SEARCHLIGHT was able to obtain an official report this week which highlighted the state of attrition across major health facilities in this country.
Poor working conditions is the first reason outlined in the report for why nurses continue to resign from the local nursing sector.
Other reasons given include: staff shortage, which left them ‘burnt out’; unavailability and often shortage of supplies which causes frustration in getting simple tasks/procedures done; and low salary compared to other regions.
The report notes that a total of 58 nurses resigned in 2021 from Hospital Services: 37 resigned from their posts, 21 nurses received letters of abandonment due to the government’s vaccine mandate and five nursing aides also left due to the vaccine policy.
So far, for 2022, there have been at least 17 resignations — the majority of which are from the Milton Cato Memorial Hospital.
At the country’s main hospital, six staff nurses and four nursing assistants have resigned.
There have been six resignations — two staff nurses and four nursing assistants — from the Modern Medical and Diagnostic Centre.
One staff nurse resigned from the Lewis Punnett Home.
“If persons are comfortable, and minds are comfortable, they wouldn’t be leaving to go anywhere. Training needs to be in place for these ward managers. These managers need to know how to speak, they need to know how to listen first and foremost.
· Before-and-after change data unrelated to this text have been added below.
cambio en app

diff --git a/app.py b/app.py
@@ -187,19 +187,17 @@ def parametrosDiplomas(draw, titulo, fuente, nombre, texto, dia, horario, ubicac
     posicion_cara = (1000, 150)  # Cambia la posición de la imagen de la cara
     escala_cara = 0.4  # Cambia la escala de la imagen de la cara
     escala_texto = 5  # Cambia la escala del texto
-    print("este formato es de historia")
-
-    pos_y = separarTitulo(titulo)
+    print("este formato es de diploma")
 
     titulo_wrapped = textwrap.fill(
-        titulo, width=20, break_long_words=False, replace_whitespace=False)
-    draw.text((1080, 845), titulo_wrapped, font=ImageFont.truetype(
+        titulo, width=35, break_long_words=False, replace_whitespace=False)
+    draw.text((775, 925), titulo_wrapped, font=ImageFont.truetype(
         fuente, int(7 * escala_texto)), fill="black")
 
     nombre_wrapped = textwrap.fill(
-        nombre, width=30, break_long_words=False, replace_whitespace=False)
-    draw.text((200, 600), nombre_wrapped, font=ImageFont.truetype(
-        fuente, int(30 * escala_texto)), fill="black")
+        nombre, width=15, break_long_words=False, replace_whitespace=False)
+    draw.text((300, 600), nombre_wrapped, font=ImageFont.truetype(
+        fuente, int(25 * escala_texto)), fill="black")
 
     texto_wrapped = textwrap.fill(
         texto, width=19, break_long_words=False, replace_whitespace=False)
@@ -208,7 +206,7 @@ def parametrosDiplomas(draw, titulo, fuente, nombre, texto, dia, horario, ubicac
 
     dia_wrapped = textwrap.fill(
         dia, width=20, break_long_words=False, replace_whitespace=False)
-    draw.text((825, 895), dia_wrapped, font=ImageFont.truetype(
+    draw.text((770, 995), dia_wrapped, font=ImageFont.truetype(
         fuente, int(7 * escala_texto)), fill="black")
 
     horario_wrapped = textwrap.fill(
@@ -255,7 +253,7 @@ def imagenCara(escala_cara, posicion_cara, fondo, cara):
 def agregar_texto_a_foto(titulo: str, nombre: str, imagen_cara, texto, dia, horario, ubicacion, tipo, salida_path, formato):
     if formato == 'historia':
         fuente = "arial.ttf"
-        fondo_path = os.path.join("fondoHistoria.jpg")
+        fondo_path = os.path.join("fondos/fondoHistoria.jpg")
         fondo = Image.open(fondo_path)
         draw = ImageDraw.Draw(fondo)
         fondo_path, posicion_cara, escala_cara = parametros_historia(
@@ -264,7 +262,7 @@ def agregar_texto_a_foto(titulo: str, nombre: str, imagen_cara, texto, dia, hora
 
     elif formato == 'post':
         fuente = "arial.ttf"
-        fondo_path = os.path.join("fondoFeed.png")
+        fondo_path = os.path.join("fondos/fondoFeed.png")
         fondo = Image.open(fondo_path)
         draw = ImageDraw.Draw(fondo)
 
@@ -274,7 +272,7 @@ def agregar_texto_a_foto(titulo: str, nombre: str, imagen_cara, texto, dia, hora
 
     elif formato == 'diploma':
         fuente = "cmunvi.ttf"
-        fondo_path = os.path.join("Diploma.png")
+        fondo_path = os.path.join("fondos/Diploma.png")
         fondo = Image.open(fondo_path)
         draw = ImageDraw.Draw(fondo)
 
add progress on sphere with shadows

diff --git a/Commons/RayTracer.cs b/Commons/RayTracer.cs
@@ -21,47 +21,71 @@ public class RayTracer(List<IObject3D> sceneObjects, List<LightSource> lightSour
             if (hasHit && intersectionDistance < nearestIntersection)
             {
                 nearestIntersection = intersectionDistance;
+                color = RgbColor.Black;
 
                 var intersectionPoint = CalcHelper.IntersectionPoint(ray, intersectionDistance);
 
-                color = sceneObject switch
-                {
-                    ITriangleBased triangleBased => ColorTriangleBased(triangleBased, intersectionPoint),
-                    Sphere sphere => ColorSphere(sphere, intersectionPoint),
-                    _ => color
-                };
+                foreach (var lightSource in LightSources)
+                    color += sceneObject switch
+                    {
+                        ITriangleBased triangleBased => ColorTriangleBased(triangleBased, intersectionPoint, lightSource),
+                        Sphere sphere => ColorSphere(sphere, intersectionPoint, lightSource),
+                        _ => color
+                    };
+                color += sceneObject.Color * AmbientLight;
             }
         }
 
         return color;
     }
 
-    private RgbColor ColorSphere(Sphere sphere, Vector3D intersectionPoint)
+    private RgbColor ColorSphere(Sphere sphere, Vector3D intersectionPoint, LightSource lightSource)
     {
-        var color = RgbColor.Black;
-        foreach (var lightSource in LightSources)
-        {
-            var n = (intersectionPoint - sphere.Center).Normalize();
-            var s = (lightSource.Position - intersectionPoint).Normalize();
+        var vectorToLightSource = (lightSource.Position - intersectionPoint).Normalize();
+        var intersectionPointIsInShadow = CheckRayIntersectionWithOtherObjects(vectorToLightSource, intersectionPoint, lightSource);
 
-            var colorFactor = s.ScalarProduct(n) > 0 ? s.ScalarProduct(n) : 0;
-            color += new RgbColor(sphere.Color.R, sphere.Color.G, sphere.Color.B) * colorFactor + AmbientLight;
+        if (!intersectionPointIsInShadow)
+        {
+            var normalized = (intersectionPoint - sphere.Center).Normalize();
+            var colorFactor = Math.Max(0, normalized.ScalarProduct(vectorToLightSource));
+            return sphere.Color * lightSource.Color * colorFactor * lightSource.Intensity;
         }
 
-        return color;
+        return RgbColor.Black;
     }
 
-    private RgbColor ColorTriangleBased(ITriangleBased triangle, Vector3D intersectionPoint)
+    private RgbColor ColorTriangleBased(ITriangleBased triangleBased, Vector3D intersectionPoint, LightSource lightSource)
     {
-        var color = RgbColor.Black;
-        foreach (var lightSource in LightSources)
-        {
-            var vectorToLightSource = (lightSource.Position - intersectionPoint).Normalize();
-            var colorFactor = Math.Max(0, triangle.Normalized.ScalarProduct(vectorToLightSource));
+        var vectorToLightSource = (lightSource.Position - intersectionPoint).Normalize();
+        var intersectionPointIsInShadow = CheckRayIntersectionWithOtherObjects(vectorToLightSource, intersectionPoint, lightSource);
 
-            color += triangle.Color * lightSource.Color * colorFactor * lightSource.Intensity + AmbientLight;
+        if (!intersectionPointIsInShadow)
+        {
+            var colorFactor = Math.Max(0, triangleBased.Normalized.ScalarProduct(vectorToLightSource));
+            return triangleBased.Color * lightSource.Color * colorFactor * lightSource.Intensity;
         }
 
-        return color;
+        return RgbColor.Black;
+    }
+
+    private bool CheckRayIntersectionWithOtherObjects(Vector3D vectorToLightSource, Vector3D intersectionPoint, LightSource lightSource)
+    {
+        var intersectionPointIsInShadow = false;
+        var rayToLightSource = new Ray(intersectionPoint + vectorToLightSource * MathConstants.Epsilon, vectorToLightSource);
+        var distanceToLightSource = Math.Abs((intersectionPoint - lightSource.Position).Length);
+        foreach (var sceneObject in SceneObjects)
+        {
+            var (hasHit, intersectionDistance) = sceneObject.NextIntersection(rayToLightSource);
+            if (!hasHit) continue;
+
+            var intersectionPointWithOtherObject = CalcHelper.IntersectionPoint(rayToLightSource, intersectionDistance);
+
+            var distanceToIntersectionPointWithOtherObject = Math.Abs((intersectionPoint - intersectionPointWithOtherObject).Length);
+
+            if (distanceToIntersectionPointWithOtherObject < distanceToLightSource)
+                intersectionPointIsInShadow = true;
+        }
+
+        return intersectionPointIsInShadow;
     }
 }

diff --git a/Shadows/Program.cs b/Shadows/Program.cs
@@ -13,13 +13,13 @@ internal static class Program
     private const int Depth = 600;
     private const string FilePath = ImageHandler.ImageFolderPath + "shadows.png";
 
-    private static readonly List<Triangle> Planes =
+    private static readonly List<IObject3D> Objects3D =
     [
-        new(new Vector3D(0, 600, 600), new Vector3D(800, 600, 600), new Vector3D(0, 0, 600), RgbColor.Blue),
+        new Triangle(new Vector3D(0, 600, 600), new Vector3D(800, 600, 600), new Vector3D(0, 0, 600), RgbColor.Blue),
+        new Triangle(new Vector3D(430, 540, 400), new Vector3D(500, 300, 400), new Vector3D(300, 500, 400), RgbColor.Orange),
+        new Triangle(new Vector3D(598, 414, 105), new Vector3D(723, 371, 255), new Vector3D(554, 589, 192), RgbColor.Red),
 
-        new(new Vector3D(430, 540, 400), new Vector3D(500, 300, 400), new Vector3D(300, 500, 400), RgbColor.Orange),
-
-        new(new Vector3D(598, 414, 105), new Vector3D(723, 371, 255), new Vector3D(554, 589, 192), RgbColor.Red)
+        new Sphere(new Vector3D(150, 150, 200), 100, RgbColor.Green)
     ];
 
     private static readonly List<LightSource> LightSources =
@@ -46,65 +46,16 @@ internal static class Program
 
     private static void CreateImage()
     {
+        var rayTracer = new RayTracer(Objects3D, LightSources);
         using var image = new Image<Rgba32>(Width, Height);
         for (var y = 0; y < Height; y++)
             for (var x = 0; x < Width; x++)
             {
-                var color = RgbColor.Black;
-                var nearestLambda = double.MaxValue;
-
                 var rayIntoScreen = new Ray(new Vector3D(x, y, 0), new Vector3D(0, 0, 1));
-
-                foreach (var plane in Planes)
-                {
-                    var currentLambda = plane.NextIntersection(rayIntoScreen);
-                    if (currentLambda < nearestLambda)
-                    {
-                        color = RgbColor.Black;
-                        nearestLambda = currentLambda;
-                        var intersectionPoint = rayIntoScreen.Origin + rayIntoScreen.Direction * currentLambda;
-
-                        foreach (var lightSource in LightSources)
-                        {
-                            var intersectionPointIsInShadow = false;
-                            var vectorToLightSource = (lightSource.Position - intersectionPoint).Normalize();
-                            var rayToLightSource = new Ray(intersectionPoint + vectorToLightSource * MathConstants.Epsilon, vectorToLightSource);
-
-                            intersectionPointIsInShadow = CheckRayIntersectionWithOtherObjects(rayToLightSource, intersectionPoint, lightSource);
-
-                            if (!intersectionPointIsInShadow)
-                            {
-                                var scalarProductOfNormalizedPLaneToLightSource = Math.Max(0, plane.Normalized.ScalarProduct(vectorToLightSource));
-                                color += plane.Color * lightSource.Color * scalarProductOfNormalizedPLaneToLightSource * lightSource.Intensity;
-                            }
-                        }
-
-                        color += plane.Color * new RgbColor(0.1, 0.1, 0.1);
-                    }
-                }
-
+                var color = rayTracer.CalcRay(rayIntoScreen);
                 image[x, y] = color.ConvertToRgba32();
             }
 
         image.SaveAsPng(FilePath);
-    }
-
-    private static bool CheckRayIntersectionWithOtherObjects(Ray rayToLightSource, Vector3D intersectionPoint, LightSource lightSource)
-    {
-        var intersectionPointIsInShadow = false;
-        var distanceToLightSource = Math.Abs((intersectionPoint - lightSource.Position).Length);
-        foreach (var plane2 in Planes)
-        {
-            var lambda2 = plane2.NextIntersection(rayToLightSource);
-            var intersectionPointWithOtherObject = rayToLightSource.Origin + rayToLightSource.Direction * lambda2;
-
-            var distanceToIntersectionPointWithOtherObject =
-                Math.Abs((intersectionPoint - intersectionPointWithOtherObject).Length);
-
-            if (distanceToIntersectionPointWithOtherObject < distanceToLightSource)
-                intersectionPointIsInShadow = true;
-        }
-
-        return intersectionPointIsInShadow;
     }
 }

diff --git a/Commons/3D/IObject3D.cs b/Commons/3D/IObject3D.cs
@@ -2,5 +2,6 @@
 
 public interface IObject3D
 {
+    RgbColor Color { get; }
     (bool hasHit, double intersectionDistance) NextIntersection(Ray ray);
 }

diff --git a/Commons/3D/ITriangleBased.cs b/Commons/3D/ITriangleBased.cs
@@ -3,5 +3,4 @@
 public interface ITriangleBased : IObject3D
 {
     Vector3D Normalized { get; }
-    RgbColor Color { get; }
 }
Some of them don’t take the time to listen,” the Vincentian nurse who migrated to England said.
Another Vincentian nurse currently employed in England told SEARCHLIGHT that she was employed via the SET programme before she sought employment overseas.
Her nursing colleagues, who have also followed a similar route, have complained that senior nurses often treat them with a lack of respect and “treat them like they are children, talk to them anyhow…”
Statistics from the Nursing and Midwifery Council (NMC) of the United Kingdom show that as at September 30, 2021, there were a total of 41 people registered in England, who had been trained initially in St Vincent and the Grenadines.
SEARCHLIGHT understands that the NMC’s statistics are updated every six months.
The figure recorded at the end of September 2021 represents 25 more than were registered just six months prior at the end of March.
Though the physical conditions of health facilities are markedly improved, nurses who have migrated to the UK attest to working 12-hour shifts, and sometimes enduring subtle racism from both patients and colleagues.
These nurses also noted that contrary to popular belief, salaries abroad are not significantly different from what is being offered locally.
On average, nurses are paid a basic salary of just over £2000, and extra shifts on the weekends and holidays are likely to earn them between £300 and £600 more.
But after taxes, rent, food, transportation and other costs, little is left.
“I know of persons who have husbands or children who are up here and are meeting it really hard because their husbands are up here, not working and they are the sole breadwinner and they have children,” one nurse told SEARCHLIGHT.
“Many of them are saying how they regret but many of them don’t want to go back because one; they’re gonna be like ‘oh they went away and —‘; they’re afraid of the shame and what people are going to say, the perception people are going to make.”
Another nurse said she is currently in the process of applying for her US visa and intends to do her entrance exam in the USA so she can work there once her current contract in the UK expires in December 2023.
About 419 staff positions have been budgeted for across several health facilities including the Milton Cato Memorial Hospital, Lewis Punnett Home, Modern Medical and Diagnostic Centre, Georgetown Smart Hospital and Arygle Isolation Facility.
The official report obtained by SEARCHLIGHT indicates at least 78 vacancies as at March 24, 2022.
The Ministry of Health, two Fridays ago issued a release asking nurses and nursing assistants to “report urgently” to the permanent secretary at the ministry, if they were interested in employment.
The call for nurses and nursing assistants remains open to date.